Idaho’s Salmon River is an ideal camping spot for those who love to experience true American wilderness adventures. Most of the camping sites along this river are miles away from civilization, making it a superb destination for campers who are looking to escape from the hustle and bustle of city life.
One of the most popular camping areas is the Salmon National Forest as it’s quite private, undeveloped and free. However, if you’d prefer not to be quite and so isolated, you will find several other campgrounds along the river that provide picnic tables and running water. However, if you are camping out along the wooded areas of the river be aware that the mosquitoes can be pretty thick.
One of the most popular campgrounds on Salmon River is Wallace Lake. The sites are located between the forests and you will be able to get a great view of the three-acre lake that sits along the shore. The campground features water spigots, vault toilets, grills, and picnic tables. There are spots for three RVs, but they can be hard getting into the ground due to the rocky road leading into it. There aren’t any power boats allowed on the lake, which makes it a pretty peaceful location.

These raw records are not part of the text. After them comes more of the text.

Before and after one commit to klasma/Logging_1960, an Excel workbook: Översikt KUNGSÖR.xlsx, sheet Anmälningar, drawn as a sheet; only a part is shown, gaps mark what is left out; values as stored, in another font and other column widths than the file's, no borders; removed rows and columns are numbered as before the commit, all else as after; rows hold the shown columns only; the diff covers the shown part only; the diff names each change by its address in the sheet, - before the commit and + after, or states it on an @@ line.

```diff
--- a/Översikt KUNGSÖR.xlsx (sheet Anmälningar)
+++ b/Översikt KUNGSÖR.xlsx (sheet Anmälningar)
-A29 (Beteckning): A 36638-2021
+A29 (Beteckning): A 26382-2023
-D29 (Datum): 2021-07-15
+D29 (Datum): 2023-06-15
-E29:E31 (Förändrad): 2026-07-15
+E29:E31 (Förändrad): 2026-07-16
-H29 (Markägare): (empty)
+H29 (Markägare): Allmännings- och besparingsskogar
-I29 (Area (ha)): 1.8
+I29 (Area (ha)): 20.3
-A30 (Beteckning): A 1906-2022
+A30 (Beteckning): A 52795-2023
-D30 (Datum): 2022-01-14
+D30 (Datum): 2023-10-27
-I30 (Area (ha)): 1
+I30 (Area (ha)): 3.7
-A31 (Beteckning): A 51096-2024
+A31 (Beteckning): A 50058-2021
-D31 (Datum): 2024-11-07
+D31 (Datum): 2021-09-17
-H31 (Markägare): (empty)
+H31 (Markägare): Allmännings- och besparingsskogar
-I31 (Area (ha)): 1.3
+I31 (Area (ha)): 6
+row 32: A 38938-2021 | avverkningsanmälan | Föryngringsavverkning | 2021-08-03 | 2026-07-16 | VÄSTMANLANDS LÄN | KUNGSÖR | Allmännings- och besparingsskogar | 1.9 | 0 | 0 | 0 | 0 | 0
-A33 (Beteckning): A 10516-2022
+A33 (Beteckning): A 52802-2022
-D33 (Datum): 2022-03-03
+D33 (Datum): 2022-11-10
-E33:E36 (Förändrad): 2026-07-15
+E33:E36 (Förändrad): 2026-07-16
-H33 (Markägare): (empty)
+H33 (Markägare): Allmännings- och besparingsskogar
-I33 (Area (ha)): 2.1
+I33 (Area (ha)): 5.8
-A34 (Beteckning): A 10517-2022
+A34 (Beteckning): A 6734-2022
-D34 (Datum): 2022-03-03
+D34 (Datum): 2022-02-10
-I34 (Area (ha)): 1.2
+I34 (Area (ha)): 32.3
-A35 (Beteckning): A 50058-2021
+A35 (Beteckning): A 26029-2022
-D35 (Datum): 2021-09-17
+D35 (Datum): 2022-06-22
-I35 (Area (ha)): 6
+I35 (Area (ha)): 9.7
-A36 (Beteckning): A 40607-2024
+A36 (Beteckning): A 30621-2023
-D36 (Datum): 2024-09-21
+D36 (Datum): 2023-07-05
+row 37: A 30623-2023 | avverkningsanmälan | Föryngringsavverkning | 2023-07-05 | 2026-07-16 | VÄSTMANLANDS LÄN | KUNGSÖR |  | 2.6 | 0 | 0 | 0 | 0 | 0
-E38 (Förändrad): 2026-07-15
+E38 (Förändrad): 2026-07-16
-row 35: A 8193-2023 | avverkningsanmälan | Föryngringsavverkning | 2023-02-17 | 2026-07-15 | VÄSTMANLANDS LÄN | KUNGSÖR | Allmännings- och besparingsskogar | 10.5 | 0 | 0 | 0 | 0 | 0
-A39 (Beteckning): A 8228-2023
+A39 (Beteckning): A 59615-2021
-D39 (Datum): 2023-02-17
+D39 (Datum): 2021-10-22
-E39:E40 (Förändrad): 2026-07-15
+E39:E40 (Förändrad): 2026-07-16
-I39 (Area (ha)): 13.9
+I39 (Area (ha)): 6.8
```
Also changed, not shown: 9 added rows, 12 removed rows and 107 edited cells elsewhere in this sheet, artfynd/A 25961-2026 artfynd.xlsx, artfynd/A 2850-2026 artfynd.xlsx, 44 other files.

One of the easier campgrounds to reach from the highway is Twin Creek, which can be reached from Route 93. There are two lops in the ground and some of the sites are located pretty close to a scenic creek. However, you’ll need to take a short hike to the creek as you can’t get a good view of it from the campground.
One of the grounds is suitable for RVs and the sites are nestled among some beautiful Douglas fir trees. There are about 40 campsites in total and there’s a maximum stay of 14 days. There’s room for four RVs and the ground has several water spigots, but doesn’t have any flush toilets on site. The ground is usually open from May until the end of September and is located near North Fork, Idaho.
There’s another campground known as Spring Bar, which sits near the small and charming town of Riggins. The Spring Bar ground is quite popular with boaters as they can launch their vessels here when exploring the Salmon River. This is a quiet section of the river and some of the sites overlook the waterway.
You’ll find some Ponderosa pines and apple trees in the site which has a total of 16 campsites. These come with grills, picnic tables, water spigots, and vault toilets. There aren’t any hook-ups for RVs, but there is still a camping spot for one of the vehicles. The maximum stay at the Spring Bar Campground is 16 days.
There are many isolated and beautiful locations for camping along the Salmon River. It’s an ideal location for fishing (especially salmon of course) and boating as well as a little white water rafting for the more adventurous types.
There’s also a wide variety of wildlife along the river and the shore with some excellent wooded areas for hiking and camping. Some of the animals you can find here include deer, moose, mountain goats, bobcats, weasels, black bears, elk cougars, badgers, beavers, and gray wolf.
The river itself is about 425 miles in length and is also nicknamed the River of no Return. It’s the Snake River’s largest tributary and some of the wonderful towns you can visit along the way include Clayton, Stanley, Challis, White Bird, and Salmon. The area has been home to many native tribes ever since it was first settled about 8,000 years ago.